• _Task to complete_
For every record below, repeat the text exactly and pass over any image.

Data shown section start

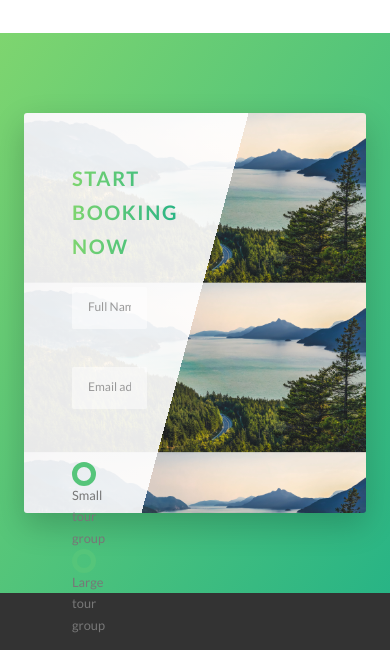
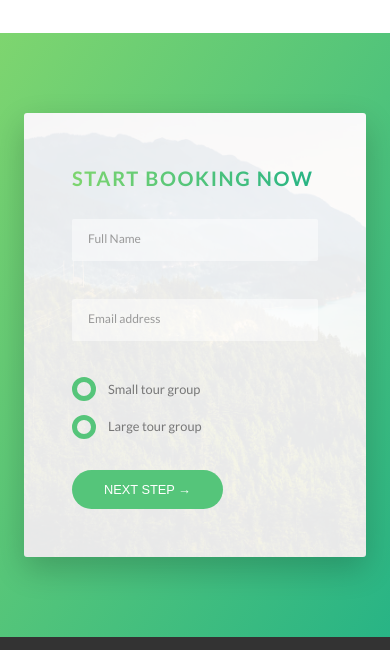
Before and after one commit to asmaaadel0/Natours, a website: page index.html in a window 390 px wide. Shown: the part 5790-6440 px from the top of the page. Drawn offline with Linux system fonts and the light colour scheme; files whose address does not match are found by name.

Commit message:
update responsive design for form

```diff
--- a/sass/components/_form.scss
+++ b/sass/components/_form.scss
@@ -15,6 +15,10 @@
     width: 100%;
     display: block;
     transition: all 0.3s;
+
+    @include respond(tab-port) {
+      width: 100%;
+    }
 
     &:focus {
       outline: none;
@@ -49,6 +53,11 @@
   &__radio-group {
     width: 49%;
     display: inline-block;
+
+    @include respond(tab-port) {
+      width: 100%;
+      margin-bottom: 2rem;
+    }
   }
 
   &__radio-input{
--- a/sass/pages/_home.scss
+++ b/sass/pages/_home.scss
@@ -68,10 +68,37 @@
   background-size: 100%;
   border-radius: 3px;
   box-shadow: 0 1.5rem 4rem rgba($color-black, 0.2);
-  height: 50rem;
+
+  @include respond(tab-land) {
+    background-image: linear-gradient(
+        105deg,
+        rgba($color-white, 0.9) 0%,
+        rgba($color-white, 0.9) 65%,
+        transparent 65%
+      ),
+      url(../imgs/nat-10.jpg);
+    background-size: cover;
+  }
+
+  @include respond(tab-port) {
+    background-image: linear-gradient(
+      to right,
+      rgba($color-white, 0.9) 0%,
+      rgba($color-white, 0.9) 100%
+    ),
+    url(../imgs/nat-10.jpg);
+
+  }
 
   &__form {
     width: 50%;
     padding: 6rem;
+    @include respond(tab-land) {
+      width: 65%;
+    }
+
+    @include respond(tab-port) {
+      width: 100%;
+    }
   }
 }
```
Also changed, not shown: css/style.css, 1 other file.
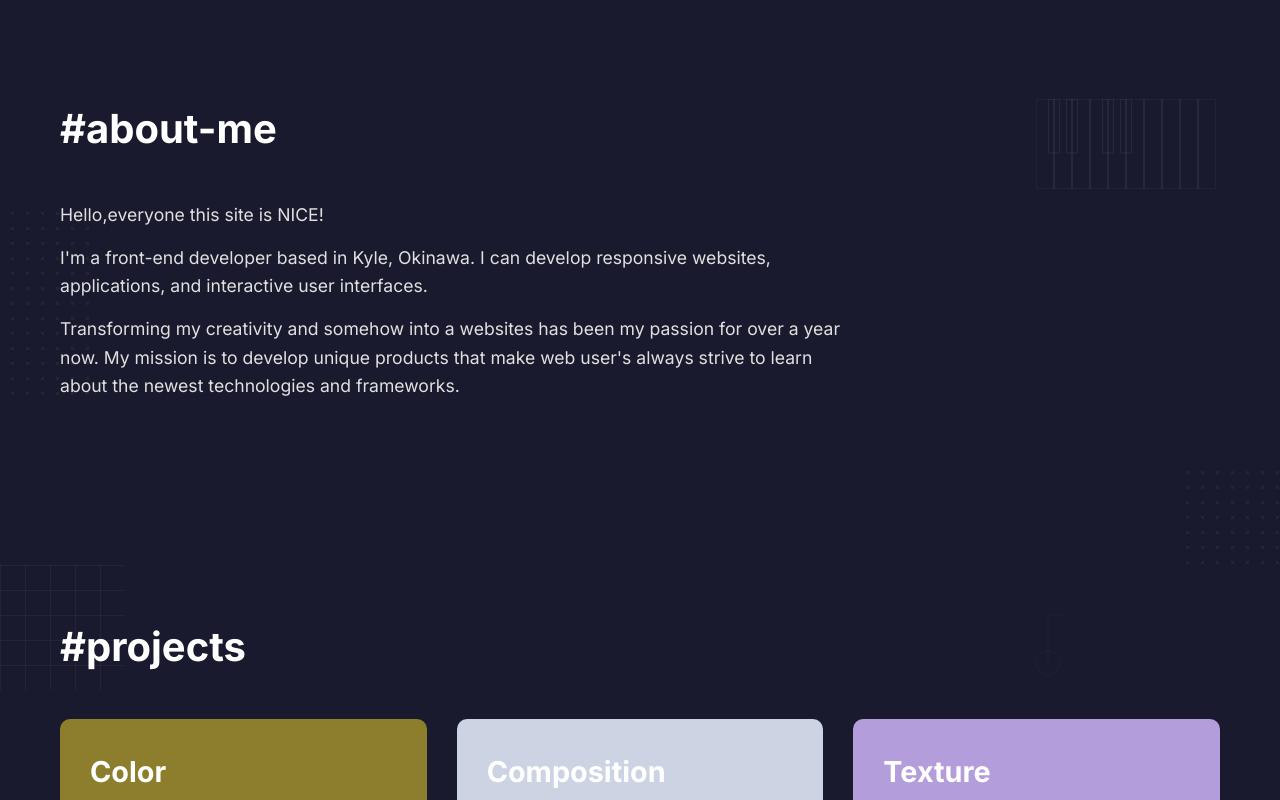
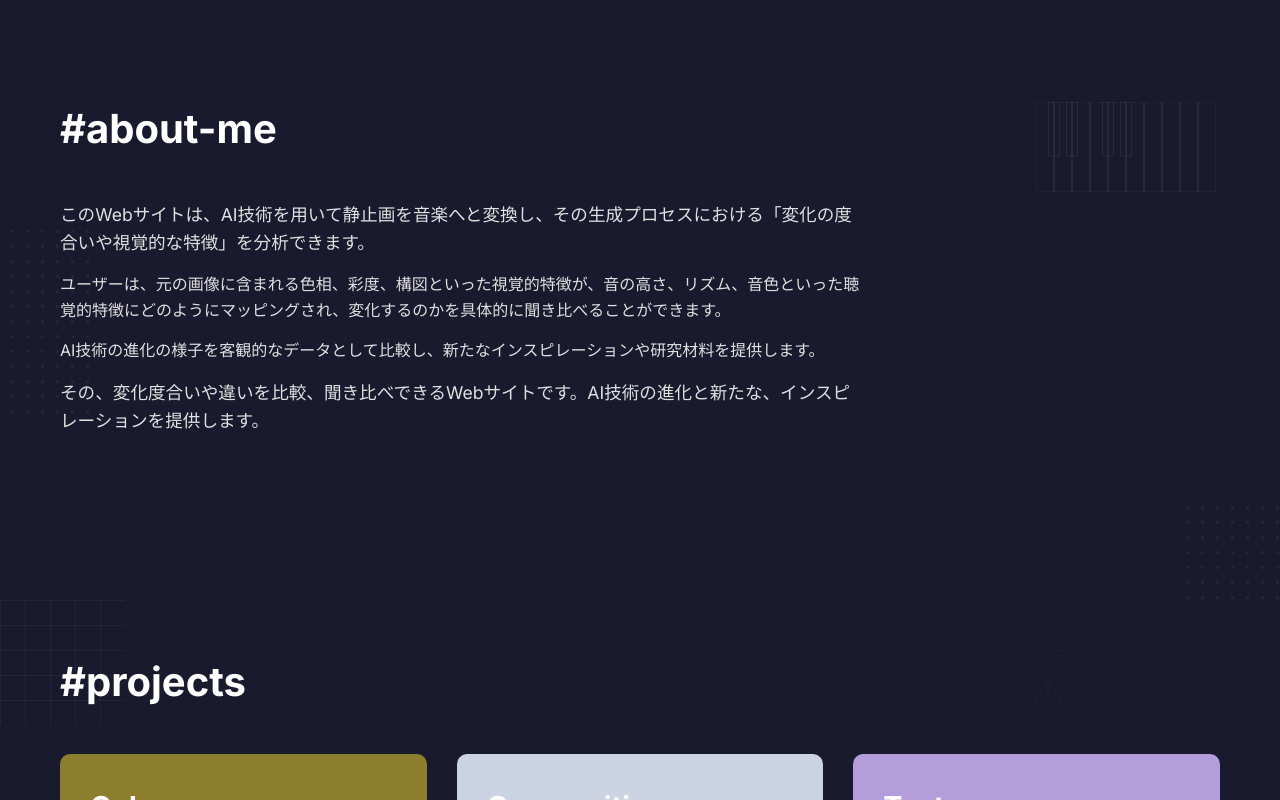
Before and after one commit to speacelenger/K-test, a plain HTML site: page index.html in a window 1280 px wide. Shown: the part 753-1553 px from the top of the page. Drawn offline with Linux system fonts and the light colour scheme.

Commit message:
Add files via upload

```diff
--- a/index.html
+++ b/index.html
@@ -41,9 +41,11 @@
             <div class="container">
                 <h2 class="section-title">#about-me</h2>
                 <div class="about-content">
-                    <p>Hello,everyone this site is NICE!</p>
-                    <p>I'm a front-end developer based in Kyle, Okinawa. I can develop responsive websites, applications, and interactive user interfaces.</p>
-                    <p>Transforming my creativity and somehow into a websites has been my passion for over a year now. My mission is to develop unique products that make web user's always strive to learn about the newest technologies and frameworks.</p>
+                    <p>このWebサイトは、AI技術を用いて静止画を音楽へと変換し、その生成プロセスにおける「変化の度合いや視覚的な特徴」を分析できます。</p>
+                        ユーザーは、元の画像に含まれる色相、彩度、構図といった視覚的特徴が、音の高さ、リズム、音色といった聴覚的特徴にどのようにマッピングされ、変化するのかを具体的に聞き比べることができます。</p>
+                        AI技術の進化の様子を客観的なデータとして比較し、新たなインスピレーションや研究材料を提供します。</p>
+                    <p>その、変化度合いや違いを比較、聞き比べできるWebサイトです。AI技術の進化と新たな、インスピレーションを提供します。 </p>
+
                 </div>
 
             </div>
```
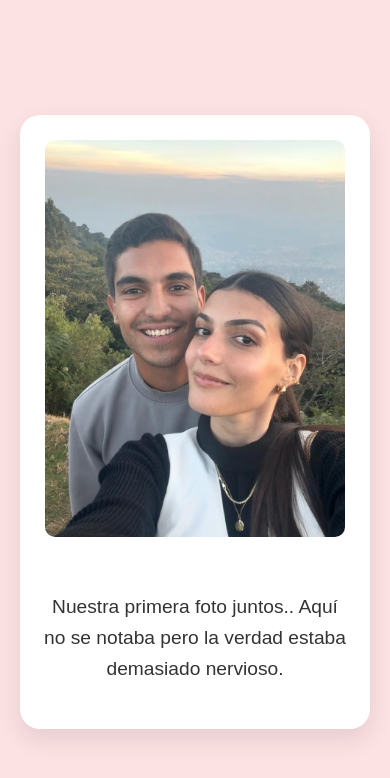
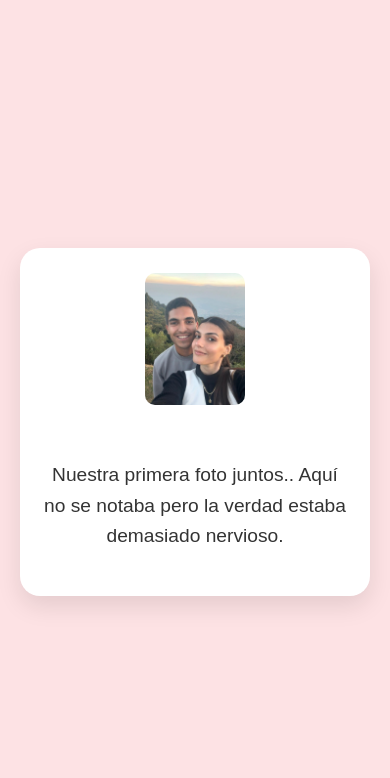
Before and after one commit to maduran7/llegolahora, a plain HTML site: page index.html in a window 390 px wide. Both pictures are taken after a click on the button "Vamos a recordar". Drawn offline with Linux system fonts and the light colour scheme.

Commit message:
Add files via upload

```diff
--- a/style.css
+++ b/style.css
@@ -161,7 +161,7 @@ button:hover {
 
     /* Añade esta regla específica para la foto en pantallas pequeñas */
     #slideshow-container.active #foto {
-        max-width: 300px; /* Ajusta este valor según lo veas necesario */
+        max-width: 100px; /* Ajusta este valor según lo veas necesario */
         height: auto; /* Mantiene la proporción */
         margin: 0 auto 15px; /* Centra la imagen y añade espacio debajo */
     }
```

Data shown section end

• _Output for this exercise_
Before and after one commit to asmaaadel0/Natours, a website: page index.html in a window 390 px wide. Shown: the part 5790-6440 px from the top of the page. Drawn offline with Linux system fonts and the light colour scheme; files whose address does not match are found by name.

Commit message:
update responsive design for form

```diff
--- a/sass/components/_form.scss
+++ b/sass/components/_form.scss
@@ -15,6 +15,10 @@
     width: 100%;
     display: block;
     transition: all 0.3s;
+
+    @include respond(tab-port) {
+      width: 100%;
+    }
 
     &:focus {
       outline: none;
@@ -49,6 +53,11 @@
   &__radio-group {
     width: 49%;
     display: inline-block;
+
+    @include respond(tab-port) {
+      width: 100%;
+      margin-bottom: 2rem;
+    }
   }
 
   &__radio-input{
--- a/sass/pages/_home.scss
+++ b/sass/pages/_home.scss
@@ -68,10 +68,37 @@
   background-size: 100%;
   border-radius: 3px;
   box-shadow: 0 1.5rem 4rem rgba($color-black, 0.2);
-  height: 50rem;
+
+  @include respond(tab-land) {
+    background-image: linear-gradient(
+        105deg,
+        rgba($color-white, 0.9) 0%,
+        rgba($color-white, 0.9) 65%,
+        transparent 65%
+      ),
+      url(../imgs/nat-10.jpg);
+    background-size: cover;
+  }
+
+  @include respond(tab-port) {
+    background-image: linear-gradient(
+      to right,
+      rgba($color-white, 0.9) 0%,
+      rgba($color-white, 0.9) 100%
+    ),
+    url(../imgs/nat-10.jpg);
+
+  }
 
   &__form {
     width: 50%;
     padding: 6rem;
+    @include respond(tab-land) {
+      width: 65%;
+    }
+
+    @include respond(tab-port) {
+      width: 100%;
+    }
   }
 }
```
Also changed, not shown: css/style.css, 1 other file.
Before and after one commit to speacelenger/K-test, a plain HTML site: page index.html in a window 1280 px wide. Shown: the part 753-1553 px from the top of the page. Drawn offline with Linux system fonts and the light colour scheme.

Commit message:
Add files via upload

```diff
--- a/index.html
+++ b/index.html
@@ -41,9 +41,11 @@
             <div class="container">
                 <h2 class="section-title">#about-me</h2>
                 <div class="about-content">
-                    <p>Hello,everyone this site is NICE!</p>
-                    <p>I'm a front-end developer based in Kyle, Okinawa. I can develop responsive websites, applications, and interactive user interfaces.</p>
-                    <p>Transforming my creativity and somehow into a websites has been my passion for over a year now. My mission is to develop unique products that make web user's always strive to learn about the newest technologies and frameworks.</p>
+                    <p>このWebサイトは、AI技術を用いて静止画を音楽へと変換し、その生成プロセスにおける「変化の度合いや視覚的な特徴」を分析できます。</p>
+                        ユーザーは、元の画像に含まれる色相、彩度、構図といった視覚的特徴が、音の高さ、リズム、音色といった聴覚的特徴にどのようにマッピングされ、変化するのかを具体的に聞き比べることができます。</p>
+                        AI技術の進化の様子を客観的なデータとして比較し、新たなインスピレーションや研究材料を提供します。</p>
+                    <p>その、変化度合いや違いを比較、聞き比べできるWebサイトです。AI技術の進化と新たな、インスピレーションを提供します。 </p>
+
                 </div>
 
             </div>
```
Before and after one commit to maduran7/llegolahora, a plain HTML site: page index.html in a window 390 px wide. Both pictures are taken after a click on the button "Vamos a recordar". Drawn offline with Linux system fonts and the light colour scheme.

Commit message:
Add files via upload

```diff
--- a/style.css
+++ b/style.css
@@ -161,7 +161,7 @@ button:hover {
 
     /* Añade esta regla específica para la foto en pantallas pequeñas */
     #slideshow-container.active #foto {
-        max-width: 300px; /* Ajusta este valor según lo veas necesario */
+        max-width: 100px; /* Ajusta este valor según lo veas necesario */
         height: auto; /* Mantiene la proporción */
         margin: 0 auto 15px; /* Centra la imagen y añade espacio debajo */
     }
```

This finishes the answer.